++++ Extracted entries

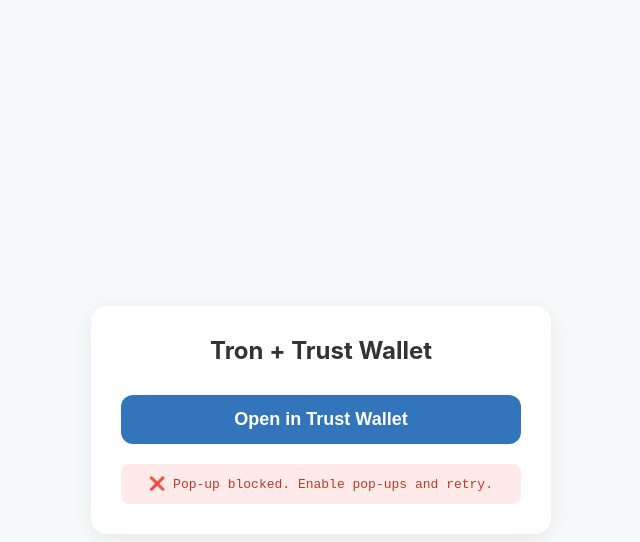
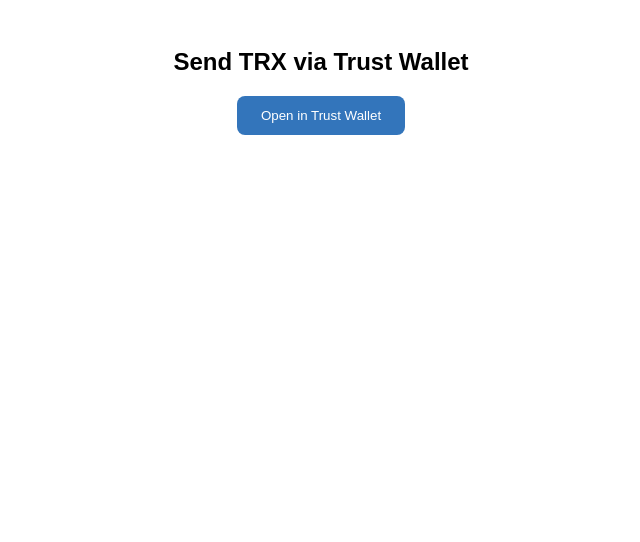
Before and after one commit to yourtrustwallett/sendtrx, a plain HTML site: page index.html in a window 1280 px wide. Both pictures are taken after a click on the button "Open in Trust Wallet". Shown: the whole page, without its empty margins (319-959 px from the left). Drawn offline with Linux system fonts and the light colour scheme.

Commit message:
Update index.html

```diff
--- a/index.html
+++ b/index.html
@@ -1,122 +1,64 @@
 <!DOCTYPE html>
-<html lang="en">
+<html>
 <head>
-  <meta charset="UTF-8" />
-  <meta name="viewport" content="width=device-width, initial-scale=1.0"/>
-  <title>Tron Trust Wallet Connect</title>
+  <meta charset="utf-8">
+  <meta name="viewport" content="width=device-width, initial-scale=1">
+  <title>Send TRX</title>
   <style>
-    body {
-      font-family: -apple-system, BlinkMacSystemFont, sans-serif;
-      background: #f8f9fa;
-      margin: 0;
-      padding: 20px;
-      display: flex;
-      justify-content: center;
-      align-items: center;
-      min-height: 100vh;
-    }
-    .card {
-      background: white;
-      border-radius: 16px;
-      padding: 30px;
-      width: 90%;
-      max-width: 400px;
-      box-shadow: 0 4px 20px rgba(0,0,0,0.08);
-      text-align: center;
-    }
-    h2 { color: #333; margin-top: 0; }
-    .btn {
-      background: #3375BB;
-      color: white;
-      border: none;
-      padding: 14px 24px;
-      font-size: 18px;
-      border-radius: 12px;
-      cursor: pointer;
-      width: 100%;
-      font-weight: 600;
-      margin-top: 10px;
-    }
-    .status {
-      margin-top: 20px;
-      padding: 12px;
-      border-radius: 8px;
-      background: #eef7ff;
-      color: #0d5c99;
-      font-family: monospace;
-      word-break: break-all;
-      display: none;
-    }
+    body { font-family: sans-serif; padding: 20px; text-align: center; }
+    .btn { padding: 12px 24px; background: #3375BB; color: white; border: none; border-radius: 8px; cursor: pointer; }
+    #status { margin-top: 20px; padding: 10px; background: #eef7ff; border-radius: 6px; display: none; }
   </style>
 </head>
 <body>
-  <div class="card">
-    <h2>Tron + Trust Wallet</h2>
-    <button id="connectBtn" class="btn">Open in Trust Wallet</button>
-    <div id="status" class="status"></div>
-  </div>
+  <h2>Send TRX via Trust Wallet</h2>
+  <button id="actionBtn" class="btn">Connect Wallet</button>
+  <div id="status"></div>
 
   <script>
-    const connectBtn = document.getElementById('connectBtn');
-    const statusDiv = document.getElementById('status');
+    const btn = document.getElementById('actionBtn');
+    const status = document.getElementById('status');
 
-    function showStatus(msg, isError = false) {
-      statusDiv.textContent = msg;
-      statusDiv.style.display = 'block';
-      statusDiv.style.background = isError ? '#ffeaea' : '#eef7ff';
-      statusDiv.style.color = isError ? '#c0392b' : '#0d5c99';
+    function showStatus(msg, success = true) {
+      status.textContent = msg;
+      status.style.display = 'block';
+      status.style.backgroundColor = success ? '#eef7ff' : '#ffeaea';
     }
 
-    // ✅ CRITICAL: This function TRIGGERS the permission prompt
-    async function requestTronAccess() {
-      try {
-        // Wait for tronWeb to exist
-        let attempts = 0;
-        while (typeof window.tronWeb === 'undefined' && attempts < 30) {
-          await new Promise(r => setTimeout(r, 200));
-          attempts++;
-        }
+    // Check if we're inside Trust Wallet (tronWeb injected)
+    if (typeof window.tronWeb !== 'undefined') {
+      // We're in Trust Wallet → try to get address (triggers prompt)
+      btn.textContent = "Get Address";
+      btn.onclick = async () => {
+        try {
+          // ⚠️ THIS TRIGGERS THE PROMPT ON FIRST ACCESS
+          const address = window.tronWeb.defaultAddress.base58;
+          showStatus(`✅ Connected: ${address}`);
 
-        if (typeof window.tronWeb === 'undefined') {
-          throw new Error("tronWeb not injected");
-        }
-
-        // ⚠️ THIS LINE TRIGGERS THE PROMPT IN TRUST WALLET
-        const address = window.tronWeb.defaultAddress.base58;
-
-        showStatus(`✅ Connected!\n${address}`);
-        console.log("Tron address:", address);
-      } catch (err) {
-        console.error("Connection failed:", err);
-        showStatus("❌ Permission denied or not in Trust Wallet", true);
-      }
-    }
-
-    // Check if already inside Trust Wallet
-    if (typeof window.tronWeb !== 'undefined') {
-      // Already in Trust Wallet browser → show "Connect" button
-      connectBtn.textContent = "Connect to Tron";
-      connectBtn.onclick = requestTronAccess;
-    } else {
-      // In external browser → redirect to Trust Wallet
-      connectBtn.onclick = () => {
-        const url = encodeURIComponent(window.location.href);
-        const trustUrl = `https://link.trustwallet.com/open_url?coin_id=195&url=${url}`;
-
-        // Must be direct user gesture
-        const opened = window.open(trustUrl, '_blank');
-        if (!opened) {
-          showStatus("❌ Pop-up blocked. Enable pop-ups and retry.", true);
-        } else {
-          showStatus("Opening Trust Wallet...");
+          // Optional: send TRX
+          // await window.tronWeb.trx.sendTransaction("TRON_ADDRESS", 1000000); // 1 TRX
+        } catch (e) {
+          showStatus("❌ User rejected or not ready", false);
         }
       };
-    }
 
-    // 🔥 Auto-trigger connection if we're already inside Trust Wallet on load
-    if (typeof window.tronWeb !== 'undefined') {
-      // Small delay to ensure DOM is ready
-      setTimeout(requestTronAccess, 500);
+      // Auto-trigger on load (optional but recommended)
+      setTimeout(() => {
+        if (!window.tronWeb.defaultAddress?.base58) {
+          btn.click(); // Trigger prompt automatically
+        } else {
+          showStatus(`✅ Already connected: ${window.tronWeb.defaultAddress.base58}`);
+        }
+      }, 800);
+    } else {
+      // We're in external browser → redirect to Trust Wallet
+      btn.textContent = "Open in Trust Wallet";
+      btn.onclick = () => {
+        // 🔑 Use CLEAN URL: only origin + pathname (no search/hash)
+        const cleanUrl = window.location.origin + window.location.pathname;
+        const encoded = encodeURIComponent(cleanUrl);
+        window.open(`https://link.trustwallet.com/open_url?coin_id=195&url=${encoded}`, '_blank');
+      };
     }
   </script>
 </body>
```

++++++++

Exercise objective: In your copy, include no pictures, but reproduce all records exactly.

Your response:
Before and after one commit to yourtrustwallett/sendtrx, a plain HTML site: page index.html in a window 1280 px wide. Both pictures are taken after a click on the button "Open in Trust Wallet". Shown: the whole page, without its empty margins (319-959 px from the left). Drawn offline with Linux system fonts and the light colour scheme.

Commit message:
Update index.html

```diff
--- a/index.html
+++ b/index.html
@@ -1,122 +1,64 @@
 <!DOCTYPE html>
-<html lang="en">
+<html>
 <head>
-  <meta charset="UTF-8" />
-  <meta name="viewport" content="width=device-width, initial-scale=1.0"/>
-  <title>Tron Trust Wallet Connect</title>
+  <meta charset="utf-8">
+  <meta name="viewport" content="width=device-width, initial-scale=1">
+  <title>Send TRX</title>
   <style>
-    body {
-      font-family: -apple-system, BlinkMacSystemFont, sans-serif;
-      background: #f8f9fa;
-      margin: 0;
-      padding: 20px;
-      display: flex;
-      justify-content: center;
-      align-items: center;
-      min-height: 100vh;
-    }
-    .card {
-      background: white;
-      border-radius: 16px;
-      padding: 30px;
-      width: 90%;
-      max-width: 400px;
-      box-shadow: 0 4px 20px rgba(0,0,0,0.08);
-      text-align: center;
-    }
-    h2 { color: #333; margin-top: 0; }
-    .btn {
-      background: #3375BB;
-      color: white;
-      border: none;
-      padding: 14px 24px;
-      font-size: 18px;
-      border-radius: 12px;
-      cursor: pointer;
-      width: 100%;
-      font-weight: 600;
-      margin-top: 10px;
-    }
-    .status {
-      margin-top: 20px;
-      padding: 12px;
-      border-radius: 8px;
-      background: #eef7ff;
-      color: #0d5c99;
-      font-family: monospace;
-      word-break: break-all;
-      display: none;
-    }
+    body { font-family: sans-serif; padding: 20px; text-align: center; }
+    .btn { padding: 12px 24px; background: #3375BB; color: white; border: none; border-radius: 8px; cursor: pointer; }
+    #status { margin-top: 20px; padding: 10px; background: #eef7ff; border-radius: 6px; display: none; }
   </style>
 </head>
 <body>
-  <div class="card">
-    <h2>Tron + Trust Wallet</h2>
-    <button id="connectBtn" class="btn">Open in Trust Wallet</button>
-    <div id="status" class="status"></div>
-  </div>
+  <h2>Send TRX via Trust Wallet</h2>
+  <button id="actionBtn" class="btn">Connect Wallet</button>
+  <div id="status"></div>
 
   <script>
-    const connectBtn = document.getElementById('connectBtn');
-    const statusDiv = document.getElementById('status');
+    const btn = document.getElementById('actionBtn');
+    const status = document.getElementById('status');
 
-    function showStatus(msg, isError = false) {
-      statusDiv.textContent = msg;
-      statusDiv.style.display = 'block';
-      statusDiv.style.background = isError ? '#ffeaea' : '#eef7ff';
-      statusDiv.style.color = isError ? '#c0392b' : '#0d5c99';
+    function showStatus(msg, success = true) {
+      status.textContent = msg;
+      status.style.display = 'block';
+      status.style.backgroundColor = success ? '#eef7ff' : '#ffeaea';
     }
 
-    // ✅ CRITICAL: This function TRIGGERS the permission prompt
-    async function requestTronAccess() {
-      try {
-        // Wait for tronWeb to exist
-        let attempts = 0;
-        while (typeof window.tronWeb === 'undefined' && attempts < 30) {
-          await new Promise(r => setTimeout(r, 200));
-          attempts++;
-        }
+    // Check if we're inside Trust Wallet (tronWeb injected)
+    if (typeof window.tronWeb !== 'undefined') {
+      // We're in Trust Wallet → try to get address (triggers prompt)
+      btn.textContent = "Get Address";
+      btn.onclick = async () => {
+        try {
+          // ⚠️ THIS TRIGGERS THE PROMPT ON FIRST ACCESS
+          const address = window.tronWeb.defaultAddress.base58;
+          showStatus(`✅ Connected: ${address}`);
 
-        if (typeof window.tronWeb === 'undefined') {
-          throw new Error("tronWeb not injected");
-        }
-
-        // ⚠️ THIS LINE TRIGGERS THE PROMPT IN TRUST WALLET
-        const address = window.tronWeb.defaultAddress.base58;
-
-        showStatus(`✅ Connected!\n${address}`);
-        console.log("Tron address:", address);
-      } catch (err) {
-        console.error("Connection failed:", err);
-        showStatus("❌ Permission denied or not in Trust Wallet", true);
-      }
-    }
-
-    // Check if already inside Trust Wallet
-    if (typeof window.tronWeb !== 'undefined') {
-      // Already in Trust Wallet browser → show "Connect" button
-      connectBtn.textContent = "Connect to Tron";
-      connectBtn.onclick = requestTronAccess;
-    } else {
-      // In external browser → redirect to Trust Wallet
-      connectBtn.onclick = () => {
-        const url = encodeURIComponent(window.location.href);
-        const trustUrl = `https://link.trustwallet.com/open_url?coin_id=195&url=${url}`;
-
-        // Must be direct user gesture
-        const opened = window.open(trustUrl, '_blank');
-        if (!opened) {
-          showStatus("❌ Pop-up blocked. Enable pop-ups and retry.", true);
-        } else {
-          showStatus("Opening Trust Wallet...");
+          // Optional: send TRX
+          // await window.tronWeb.trx.sendTransaction("TRON_ADDRESS", 1000000); // 1 TRX
+        } catch (e) {
+          showStatus("❌ User rejected or not ready", false);
         }
       };
-    }
 
-    // 🔥 Auto-trigger connection if we're already inside Trust Wallet on load
-    if (typeof window.tronWeb !== 'undefined') {
-      // Small delay to ensure DOM is ready
-      setTimeout(requestTronAccess, 500);
+      // Auto-trigger on load (optional but recommended)
+      setTimeout(() => {
+        if (!window.tronWeb.defaultAddress?.base58) {
+          btn.click(); // Trigger prompt automatically
+        } else {
+          showStatus(`✅ Already connected: ${window.tronWeb.defaultAddress.base58}`);
+        }
+      }, 800);
+    } else {
+      // We're in external browser → redirect to Trust Wallet
+      btn.textContent = "Open in Trust Wallet";
+      btn.onclick = () => {
+        // 🔑 Use CLEAN URL: only origin + pathname (no search/hash)
+        const cleanUrl = window.location.origin + window.location.pathname;
+        const encoded = encodeURIComponent(cleanUrl);
+        window.open(`https://link.trustwallet.com/open_url?coin_id=195&url=${encoded}`, '_blank');
+      };
     }
   </script>
 </body>
```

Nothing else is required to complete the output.